**What you have to do**.
List, from the lines below, each one with "user" in it.

**Supplied records**.
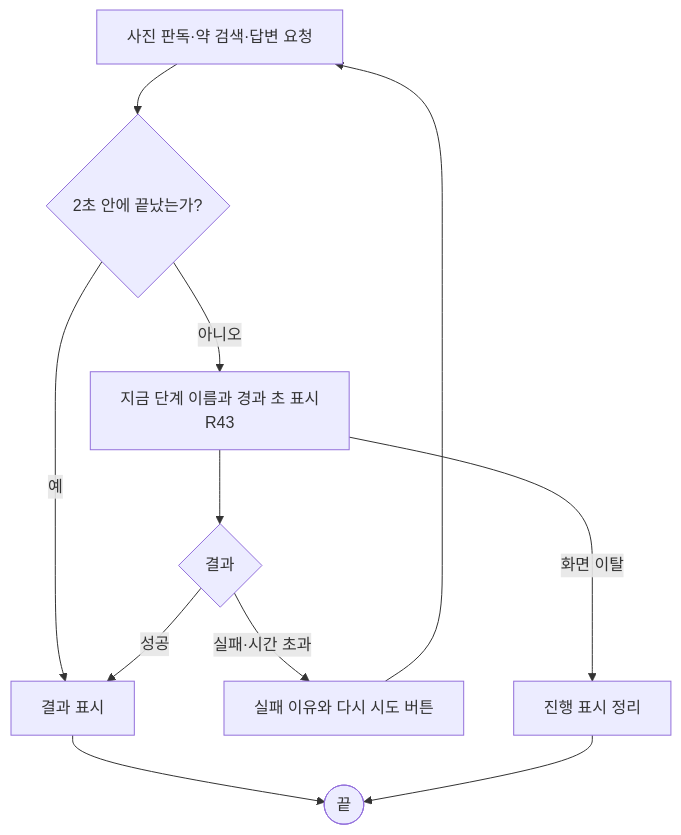
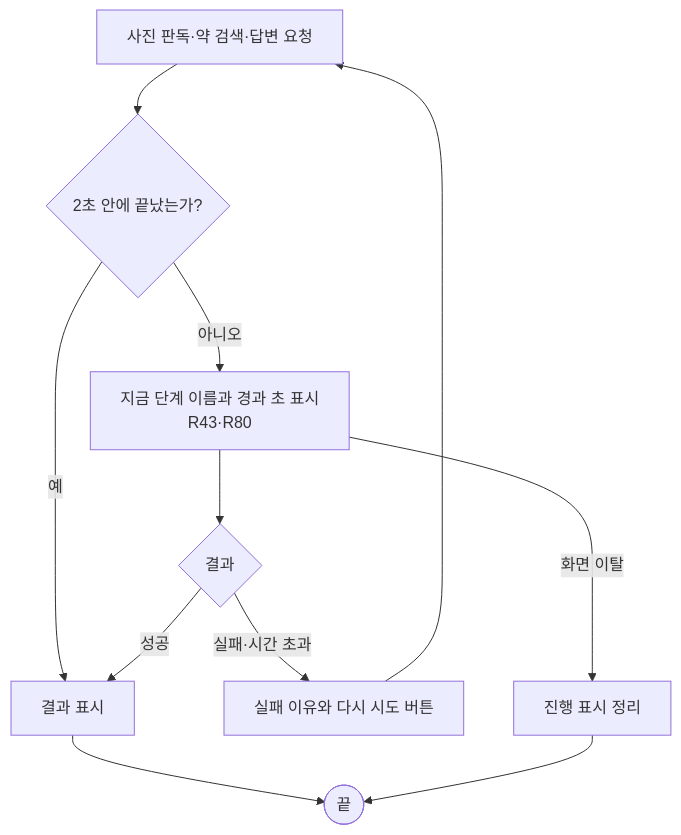
The fourth of 13 diagrams in docs/03-user-flow/user-flow-v3.md (kodonghui/pillboot-dev), drawn with Mermaid before and after one commit. The commit also changed other lines of this file and 4 other files, not shown here.

````diff
--- a/docs/03-user-flow/user-flow-v3.md
+++ b/docs/03-user-flow/user-flow-v3.md
@@ -107,13 +107,13 @@
 ```mermaid
 flowchart TD
     ASK["사진 판독·약 검색·답변 요청"] --> WAIT{"2초 안에 끝났는가?"}
     WAIT -->|"예"| RESULT["결과 표시"]
-    WAIT -->|"아니오"| PROGRESS["지금 단계 이름과 경과 초 표시<br/>R43"]
+    WAIT -->|"아니오"| PROGRESS["지금 단계 이름과 경과 초 표시<br/>R43·R80"]
     PROGRESS --> FINISH{"결과"}
     FINISH -->|"성공"| RESULT
     FINISH -->|"실패·시간 초과"| FAIL["실패 이유와 다시 시도 버튼"]
     FAIL --> ASK
     PROGRESS -->|"화면 이탈"| LEAVE["진행 표시 정리"]
     RESULT --> END(["끝"])
     LEAVE --> END
 ```
````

**Answer for this exercise**.
The fourth of 13 diagrams in docs/03-user-flow/user-flow-v3.md (kodonghui/pillboot-dev), drawn with Mermaid before and after one commit. The commit also changed other lines of this file and 4 other files, not shown here.
--- a/docs/03-user-flow/user-flow-v3.md
+++ b/docs/03-user-flow/user-flow-v3.md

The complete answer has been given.